Cross-posted from
By: Marcia MacNeil

The great hope that rose from the Arab awakening is being continually tested—not only by ongoing political unrest, but also by lesser known forces: volatile food prices and supplies, and grinding poverty. Translating hope to better lives rests on effective policy—and effective policy rests on access to adequate and accurate information, also in scarce supply in the region. For instance, only around half of the region’s countries make poverty figures publicly available, and the frequency and accuracy of those figures varies widely.

Cross-posted from University of Bonn's Center for Development Research

Summary of the international expert consultation organized by the Center for Development Research (ZEF) and International Food Policy Research Institute (IFPRI) held at ZEF in Bonn, Germany on January 31 and February 1, 2013.

By Joachim von Braun (ZEF) and Maximo Torero (IFPRI)

On January 22, the FAO launched the 2012 edition of its annual report, “The State of Food and Agriculture (SOFA) 2012: Investing in Agriculture for a Better Future", in the US. The launch event was hosted by IFPRI, FAO, and the Partnership to Cut Hunger and Poverty in Africa and featured speakers from all three institutions.

One of the biggest challenges faced by smallholder farmers today is climate change, and the increasingly variable weather patterns that result from it. While farmers in some tropical regions may benefit from rising temperatures, the majority of the world's smallholders will face increased hardship as a result of warmer weather and uncertain rainfall. Future food security, particularly for developing countries, will depend on how populations react to and cope with the challenges presented by climate change.

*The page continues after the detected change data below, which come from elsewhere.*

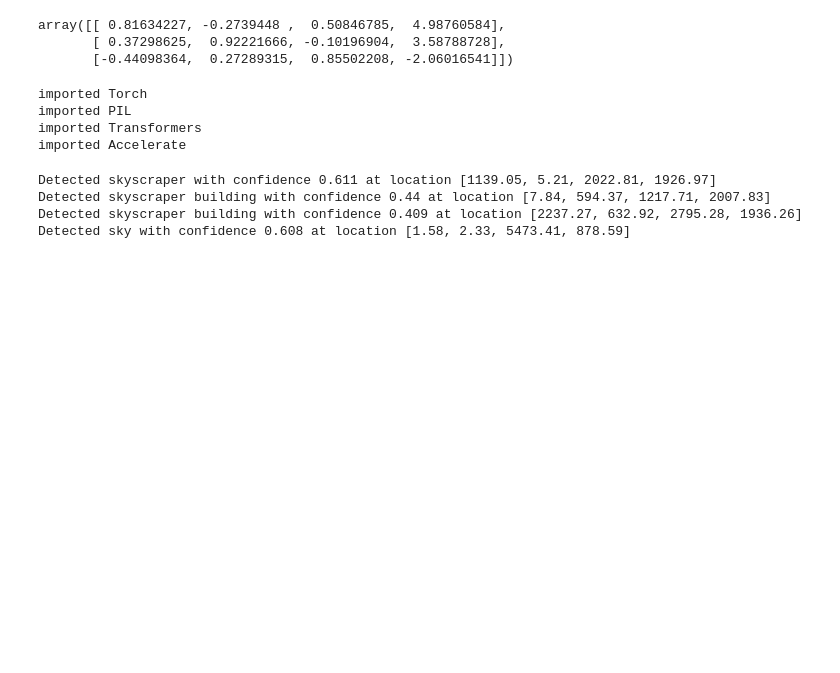
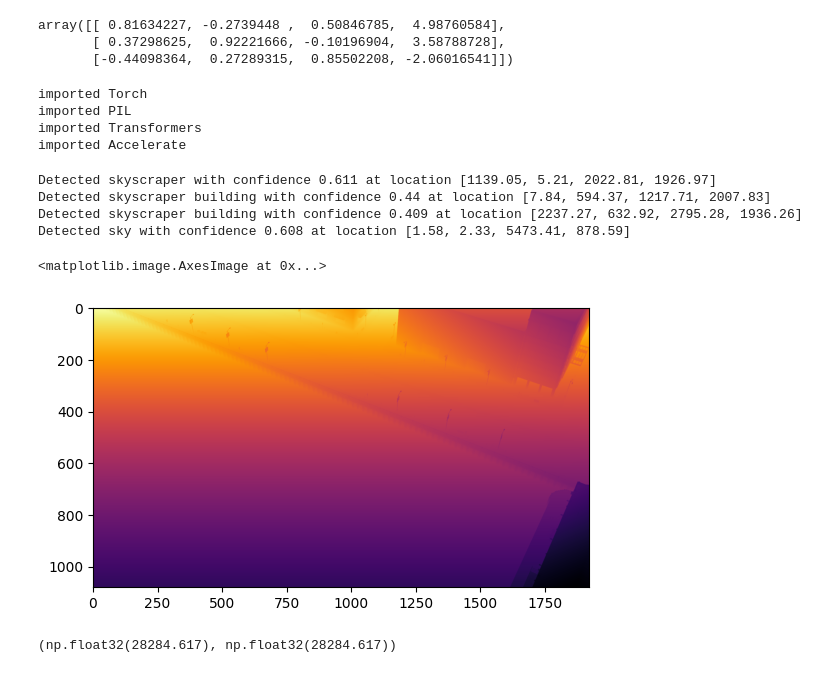
Before and after one commit to VamsiKrishna1211/CityScapesGS, a Jupyter notebook: tools/explorer.ipynb, the cells around one changed output. Drawn from its saved outputs; the diff is of its cells as text; code cells hidden in the pictures; blank space fills up the shorter version.

```diff
--- a/tools/explorer.ipynb
+++ b/tools/explorer.ipynb
@@ -640,3 +640,21 @@ class DetectionResult:
                                    ymin=detection_dict['box']['ymin'],
                                    xmax=detection_dict['box']['xmax'],
                                    ymax=detection_dict['box']['ymax']))
+# %%
+import os
+os.environ["OPENCV_IO_ENABLE_OPENEXR"] = "1"
+
+import cv2
+from matplotlib import pyplot as plt
+
+depth_img = cv2.imread("/home/exouser/CityScapesGS/data/Matrix-City/small_city/small_city_depth_float32/aerial/train/block_1_depth/0000.exr",  cv2.IMREAD_ANYCOLOR | cv2.IMREAD_ANYDEPTH)
+# %%
+depth_img_norm = (depth_img - depth_img.min()) / (depth_img.max() - depth_img.min())
+plt.imshow(depth_img_norm[:, :, 1], cmap='inferno')
+# %% [output]
+<matplotlib.image.AxesImage at 0x...>
+[figure, added]
+# %%
+depth_img[:, :, 1].max(), depth_img[:, :, 2].max()
+# %% [output]
+(np.float32(28284.617), np.float32(28284.617))
```
Also changed, not shown: 22 other files.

Food assistance programs are a staple in the international development world, used to address both humanitarian crises and longer term development goals. But what type of food assistance program is most effective in the fight against hunger and malnutrition?
A new IFPRI report examines this question.

Small farms, meaning farms with two ha of land or less, make up 80 percent of all farm holdings in Africa south of the Sahara (SSA). Such a large population clearly has the power to spur economic development in the region, and needs to be included in any economic discussion. But smallholders often find themselves confined to local markets or subsistence-level farming, leaving them trapped in poverty. What can be done to allow Africa's small farms to reach their full potential?

As one of the world's most important staple crops, wheat plays a crucial role in the global agricultural economy and in global food security. The grain accounts for an estimated 20 percent of calories consumed throughout the world. But a burgeoning global population and changing climate are putting ever greater pressure on wheat farmers to produce bigger yields. A new multinational initiative, the Wheat Yield Network, has recently been launched to help raise global wheat yields and develop new wheat varieties that are better adapted to meet the world's changing needs.

Asia is home to more than two-thirds of the world's poor and hungry. And as populations around the world continue to grow, the region's most vulnerable people will be faced with even greater challenges in the coming decades. Climate change and unsustainable resource use are likely to impede agricultural productivity, exacerbating already high and volatile food prices and presenting significant barriers to poor populations' access to affordable food supplies. But the news is not all bad.

For many smallholder farmers, accessing larger, more lucrative markets can seem like an impossible proposition. While contract farming (a set agreement between a farmer and a buyer) can help establish set prices and more reliable links to domestic and international markets, contracts are typically signed with more educated, medium-sized farmers rather than smallholders.

A new report from the African Development Bank (AfDB) examines the food security situation and needs of North Africa. The Political Economy of Food Security in North Africa finds that the Middle East and North Africa (MENA) region is the world's largest importer of cereals, with dependence on food imports expected to increase by 2050 due to a burgeoning population, decreasing agricultural productivity, and rising incomes.